== GIVEN INFORMATION

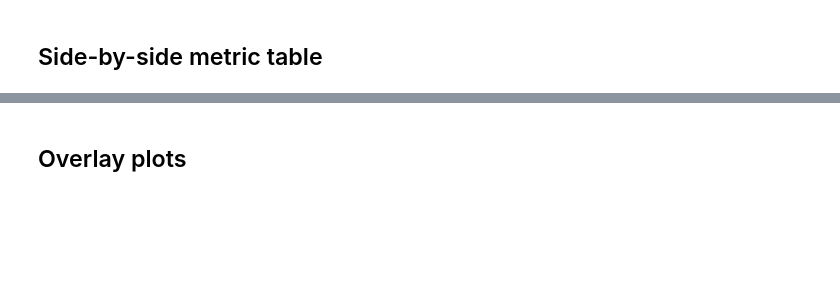
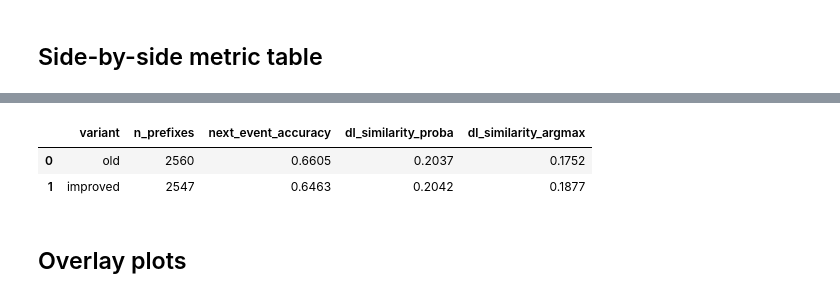
Before and after one commit to philippeichhorn20/XAI-Probabilistic_Suffix_Prediction_U-ED-LSTM_pub, a Jupyter notebook: src/interpretability/improved_pipeline/camargo/sepsis/old_vs_improved.ipynb, the cells around one changed output, grey strips where cells are left out. Cells and saved outputs as stored; diff of their text form; code cells hidden in the pictures; blank space fills up the shorter version.

```diff
--- a/src/interpretability/improved_pipeline/camargo/sepsis/old_vs_improved.ipynb
+++ b/src/interpretability/improved_pipeline/camargo/sepsis/old_vs_improved.ipynb
@@ -181,3 +235,65 @@ df
+# %%
+# === Paper-style summary: next-event accuracy + DL similarity ===
+# Reads saved chunks directly so this cell is independent of the metric set above.
+# Auto-uses ACTIVITY_KEY / SAMPLED_DIR_OLD / SAMPLED_DIR_IMPROVED from the
+# parameter cell, so the same cell works for every (pair, dataset) notebook.
+import pickle, glob
+from src.evaluation_metrics.metrics import NormalizedDamerauLevenshteinDistanceMean
+
+ATTR = ACTIVITY_KEY
+# NOTE: this class returns SIMILARITY (1 - normalized DL distance), not distance,
+# despite the variable being named "mean_distance" in metrics.py:564. Higher is better.
+dl_metric = NormalizedDamerauLevenshteinDistanceMean(ATTR)
+
+def _eval_dir(chunk_dir):
+    n_total, n_correct = 0, 0
+    sim_argmax_sum, sim_proba_sum = 0.0, 0.0
+    for f in sorted(glob.glob(f"{chunk_dir}/results_part_*.pkl")):
+        with open(f, "rb") as fh:
+            chunk = pickle.load(fh)
+        for _, (prefix, suffix, mean_pred, prob_preds) in chunk.items():
+            if not suffix or not mean_pred:
+                continue
+            n_total += 1
+            n_correct += int(mean_pred[0][ATTR] == suffix[0][ATTR])
+            r = dl_metric.evaluate(prefix, suffix, mean_pred, prob_preds)
+            sim_argmax_sum += r["mean"]
+            sim_proba_sum  += r["prob"]
+    if n_total == 0:
+        return None
+    return {
+        "n_prefixes":           n_total,
+        "next_event_accuracy":  n_correct / n_total,
+        "dl_similarity_proba":  sim_proba_sum  / n_total,
+        "dl_similarity_argmax": sim_argmax_sum / n_total,
+    }
+
+summary = {}
+if SAMPLED_DIR_OLD.is_dir():
+    s = _eval_dir(SAMPLED_DIR_OLD)
+    if s: summary["old"] = s
+if SAMPLED_DIR_IMPROVED.is_dir():
+    s = _eval_dir(SAMPLED_DIR_IMPROVED)
+    if s: summary["improved"] = s
+
+import pandas as pd
+rows = [
+    {
+        "variant": label,
+        "n_prefixes":           summary[label]["n_prefixes"],
+        "next_event_accuracy":  summary[label]["next_event_accuracy"],
+        "dl_similarity_proba":  summary[label]["dl_similarity_proba"],
+        "dl_similarity_argmax": summary[label]["dl_similarity_argmax"],
+    }
+    for label in ("old", "improved") if label in summary
+]
+paper_df = pd.DataFrame(rows)
+pd.set_option("display.float_format", lambda x: f"{x:.4f}")
+paper_df
+# %% [output]
+|  | variant | n_prefixes | next_event_accuracy | dl_similarity_proba | dl_similarity_argmax |
+| 0 | old | 2560 | 0.6605 | 0.2037 | 0.1752 |
+| 1 | improved | 2547 | 0.6463 | 0.2042 | 0.1877 |
 # %% [markdown]
 ## Overlay plots
 # %%
```
Also changed, not shown: parts of 7 cells of this notebook, 49 other files.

====

> **WHAT YOU ARE ASKED TO DO**: When an image appears in the data, skip it and output the rest exactly.

> **EXPECTED OUTPUT**:
Before and after one commit to philippeichhorn20/XAI-Probabilistic_Suffix_Prediction_U-ED-LSTM_pub, a Jupyter notebook: src/interpretability/improved_pipeline/camargo/sepsis/old_vs_improved.ipynb, the cells around one changed output, grey strips where cells are left out. Cells and saved outputs as stored; diff of their text form; code cells hidden in the pictures; blank space fills up the shorter version.

```diff
--- a/src/interpretability/improved_pipeline/camargo/sepsis/old_vs_improved.ipynb
+++ b/src/interpretability/improved_pipeline/camargo/sepsis/old_vs_improved.ipynb
@@ -181,3 +235,65 @@ df
+# %%
+# === Paper-style summary: next-event accuracy + DL similarity ===
+# Reads saved chunks directly so this cell is independent of the metric set above.
+# Auto-uses ACTIVITY_KEY / SAMPLED_DIR_OLD / SAMPLED_DIR_IMPROVED from the
+# parameter cell, so the same cell works for every (pair, dataset) notebook.
+import pickle, glob
+from src.evaluation_metrics.metrics import NormalizedDamerauLevenshteinDistanceMean
+
+ATTR = ACTIVITY_KEY
+# NOTE: this class returns SIMILARITY (1 - normalized DL distance), not distance,
+# despite the variable being named "mean_distance" in metrics.py:564. Higher is better.
+dl_metric = NormalizedDamerauLevenshteinDistanceMean(ATTR)
+
+def _eval_dir(chunk_dir):
+    n_total, n_correct = 0, 0
+    sim_argmax_sum, sim_proba_sum = 0.0, 0.0
+    for f in sorted(glob.glob(f"{chunk_dir}/results_part_*.pkl")):
+        with open(f, "rb") as fh:
+            chunk = pickle.load(fh)
+        for _, (prefix, suffix, mean_pred, prob_preds) in chunk.items():
+            if not suffix or not mean_pred:
+                continue
+            n_total += 1
+            n_correct += int(mean_pred[0][ATTR] == suffix[0][ATTR])
+            r = dl_metric.evaluate(prefix, suffix, mean_pred, prob_preds)
+            sim_argmax_sum += r["mean"]
+            sim_proba_sum  += r["prob"]
+    if n_total == 0:
+        return None
+    return {
+        "n_prefixes":           n_total,
+        "next_event_accuracy":  n_correct / n_total,
+        "dl_similarity_proba":  sim_proba_sum  / n_total,
+        "dl_similarity_argmax": sim_argmax_sum / n_total,
+    }
+
+summary = {}
+if SAMPLED_DIR_OLD.is_dir():
+    s = _eval_dir(SAMPLED_DIR_OLD)
+    if s: summary["old"] = s
+if SAMPLED_DIR_IMPROVED.is_dir():
+    s = _eval_dir(SAMPLED_DIR_IMPROVED)
+    if s: summary["improved"] = s
+
+import pandas as pd
+rows = [
+    {
+        "variant": label,
+        "n_prefixes":           summary[label]["n_prefixes"],
+        "next_event_accuracy":  summary[label]["next_event_accuracy"],
+        "dl_similarity_proba":  summary[label]["dl_similarity_proba"],
+        "dl_similarity_argmax": summary[label]["dl_similarity_argmax"],
+    }
+    for label in ("old", "improved") if label in summary
+]
+paper_df = pd.DataFrame(rows)
+pd.set_option("display.float_format", lambda x: f"{x:.4f}")
+paper_df
+# %% [output]
+|  | variant | n_prefixes | next_event_accuracy | dl_similarity_proba | dl_similarity_argmax |
+| 0 | old | 2560 | 0.6605 | 0.2037 | 0.1752 |
+| 1 | improved | 2547 | 0.6463 | 0.2042 | 0.1877 |
 # %% [markdown]
 ## Overlay plots
 # %%
```
Also changed, not shown: parts of 7 cells of this notebook, 49 other files.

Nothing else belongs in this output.